─── DATASET EXCERPTS
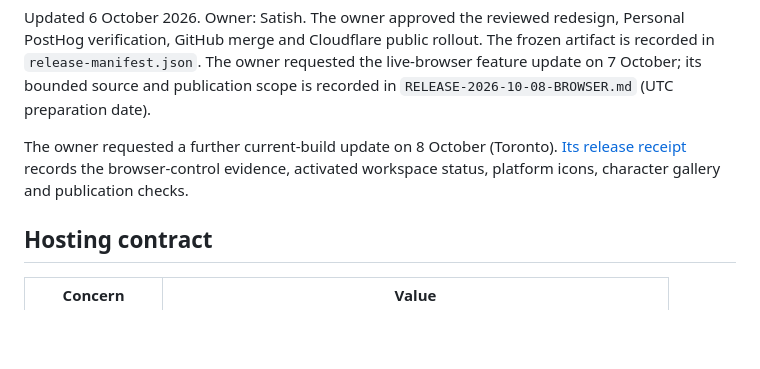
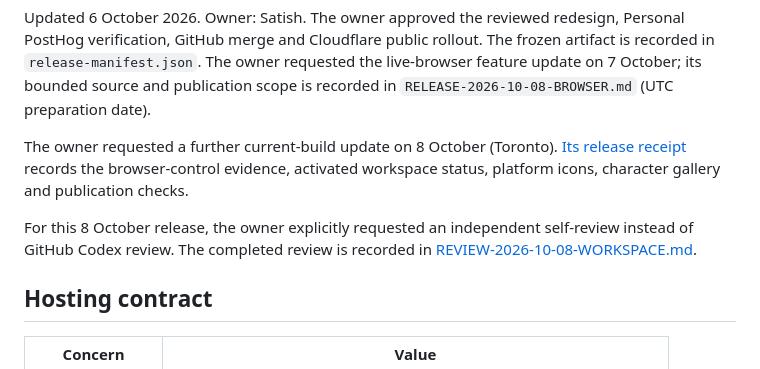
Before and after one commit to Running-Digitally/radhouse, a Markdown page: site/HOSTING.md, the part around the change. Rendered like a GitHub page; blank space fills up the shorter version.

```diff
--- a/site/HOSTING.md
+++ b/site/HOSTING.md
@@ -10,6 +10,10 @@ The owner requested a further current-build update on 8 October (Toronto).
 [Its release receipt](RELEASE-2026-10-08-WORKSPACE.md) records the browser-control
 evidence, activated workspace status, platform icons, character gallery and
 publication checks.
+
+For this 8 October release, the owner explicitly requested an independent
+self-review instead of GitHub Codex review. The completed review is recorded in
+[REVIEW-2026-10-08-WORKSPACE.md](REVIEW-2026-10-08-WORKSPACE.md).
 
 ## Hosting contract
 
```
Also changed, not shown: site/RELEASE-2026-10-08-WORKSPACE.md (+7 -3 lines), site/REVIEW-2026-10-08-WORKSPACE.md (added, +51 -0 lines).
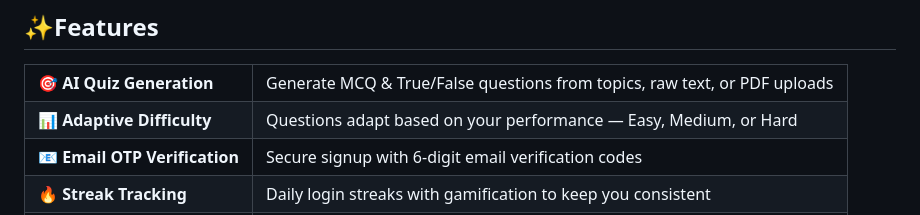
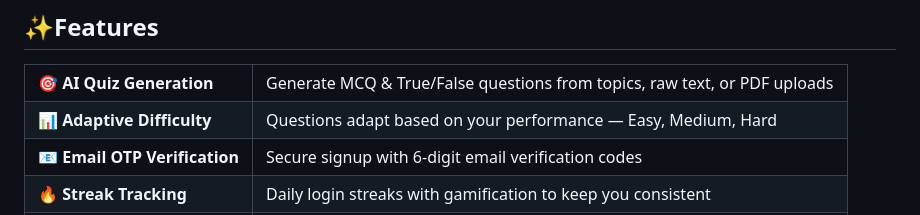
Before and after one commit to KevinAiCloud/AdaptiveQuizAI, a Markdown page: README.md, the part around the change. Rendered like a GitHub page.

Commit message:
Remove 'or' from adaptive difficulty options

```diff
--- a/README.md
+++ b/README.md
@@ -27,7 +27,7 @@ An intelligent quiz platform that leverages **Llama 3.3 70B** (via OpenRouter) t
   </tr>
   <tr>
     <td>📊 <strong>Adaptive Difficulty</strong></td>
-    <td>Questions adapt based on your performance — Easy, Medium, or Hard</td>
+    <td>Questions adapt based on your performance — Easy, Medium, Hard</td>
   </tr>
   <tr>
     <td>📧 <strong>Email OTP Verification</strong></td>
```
──────
Across the entries above, how many lines contain "site"? Provide only the count.

» RESULT OF THIS TASK: 4